Supplied data ::

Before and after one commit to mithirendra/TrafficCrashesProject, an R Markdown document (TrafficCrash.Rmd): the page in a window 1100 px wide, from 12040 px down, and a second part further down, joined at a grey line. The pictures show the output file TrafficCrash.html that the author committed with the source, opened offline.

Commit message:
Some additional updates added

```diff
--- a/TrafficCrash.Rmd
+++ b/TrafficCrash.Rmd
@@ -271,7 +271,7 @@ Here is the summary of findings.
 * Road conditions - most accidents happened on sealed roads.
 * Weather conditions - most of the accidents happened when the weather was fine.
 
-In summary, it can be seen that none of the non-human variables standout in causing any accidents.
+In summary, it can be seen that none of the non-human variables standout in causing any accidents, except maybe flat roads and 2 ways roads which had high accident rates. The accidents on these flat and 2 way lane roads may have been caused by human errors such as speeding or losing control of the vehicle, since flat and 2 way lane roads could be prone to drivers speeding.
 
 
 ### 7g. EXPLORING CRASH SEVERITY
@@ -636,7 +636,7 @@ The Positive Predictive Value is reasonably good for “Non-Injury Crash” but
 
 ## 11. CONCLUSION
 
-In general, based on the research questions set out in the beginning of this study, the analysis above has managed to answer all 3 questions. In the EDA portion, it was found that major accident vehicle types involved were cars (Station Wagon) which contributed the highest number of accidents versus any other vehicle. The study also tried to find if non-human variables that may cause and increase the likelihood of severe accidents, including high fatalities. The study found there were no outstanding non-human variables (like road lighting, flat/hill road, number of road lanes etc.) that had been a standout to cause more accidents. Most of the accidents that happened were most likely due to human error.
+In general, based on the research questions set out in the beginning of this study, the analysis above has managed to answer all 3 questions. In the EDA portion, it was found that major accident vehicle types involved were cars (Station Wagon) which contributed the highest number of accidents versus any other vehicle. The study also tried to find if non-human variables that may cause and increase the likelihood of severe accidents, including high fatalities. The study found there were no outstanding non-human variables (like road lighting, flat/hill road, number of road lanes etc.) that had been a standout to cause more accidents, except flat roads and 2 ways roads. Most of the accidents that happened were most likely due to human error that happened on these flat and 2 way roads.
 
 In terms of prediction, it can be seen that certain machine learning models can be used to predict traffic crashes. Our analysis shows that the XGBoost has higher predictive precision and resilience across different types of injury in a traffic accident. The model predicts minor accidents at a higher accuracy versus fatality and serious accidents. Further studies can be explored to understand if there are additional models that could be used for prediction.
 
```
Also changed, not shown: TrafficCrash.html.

Prompt :: An exact copy of every record is required here.

Answer to the problem ::
Before and after one commit to mithirendra/TrafficCrashesProject, an R Markdown document (TrafficCrash.Rmd): the page in a window 1100 px wide, from 12040 px down, and a second part further down, joined at a grey line. The pictures show the output file TrafficCrash.html that the author committed with the source, opened offline.

Commit message:
Some additional updates added

```diff
--- a/TrafficCrash.Rmd
+++ b/TrafficCrash.Rmd
@@ -271,7 +271,7 @@ Here is the summary of findings.
 * Road conditions - most accidents happened on sealed roads.
 * Weather conditions - most of the accidents happened when the weather was fine.
 
-In summary, it can be seen that none of the non-human variables standout in causing any accidents.
+In summary, it can be seen that none of the non-human variables standout in causing any accidents, except maybe flat roads and 2 ways roads which had high accident rates. The accidents on these flat and 2 way lane roads may have been caused by human errors such as speeding or losing control of the vehicle, since flat and 2 way lane roads could be prone to drivers speeding.
 
 
 ### 7g. EXPLORING CRASH SEVERITY
@@ -636,7 +636,7 @@ The Positive Predictive Value is reasonably good for “Non-Injury Crash” but
 
 ## 11. CONCLUSION
 
-In general, based on the research questions set out in the beginning of this study, the analysis above has managed to answer all 3 questions. In the EDA portion, it was found that major accident vehicle types involved were cars (Station Wagon) which contributed the highest number of accidents versus any other vehicle. The study also tried to find if non-human variables that may cause and increase the likelihood of severe accidents, including high fatalities. The study found there were no outstanding non-human variables (like road lighting, flat/hill road, number of road lanes etc.) that had been a standout to cause more accidents. Most of the accidents that happened were most likely due to human error.
+In general, based on the research questions set out in the beginning of this study, the analysis above has managed to answer all 3 questions. In the EDA portion, it was found that major accident vehicle types involved were cars (Station Wagon) which contributed the highest number of accidents versus any other vehicle. The study also tried to find if non-human variables that may cause and increase the likelihood of severe accidents, including high fatalities. The study found there were no outstanding non-human variables (like road lighting, flat/hill road, number of road lanes etc.) that had been a standout to cause more accidents, except flat roads and 2 ways roads. Most of the accidents that happened were most likely due to human error that happened on these flat and 2 way roads.
 
 In terms of prediction, it can be seen that certain machine learning models can be used to predict traffic crashes. Our analysis shows that the XGBoost has higher predictive precision and resilience across different types of injury in a traffic accident. The model predicts minor accidents at a higher accuracy versus fatality and serious accidents. Further studies can be explored to understand if there are additional models that could be used for prediction.
 
```
Also changed, not shown: TrafficCrash.html.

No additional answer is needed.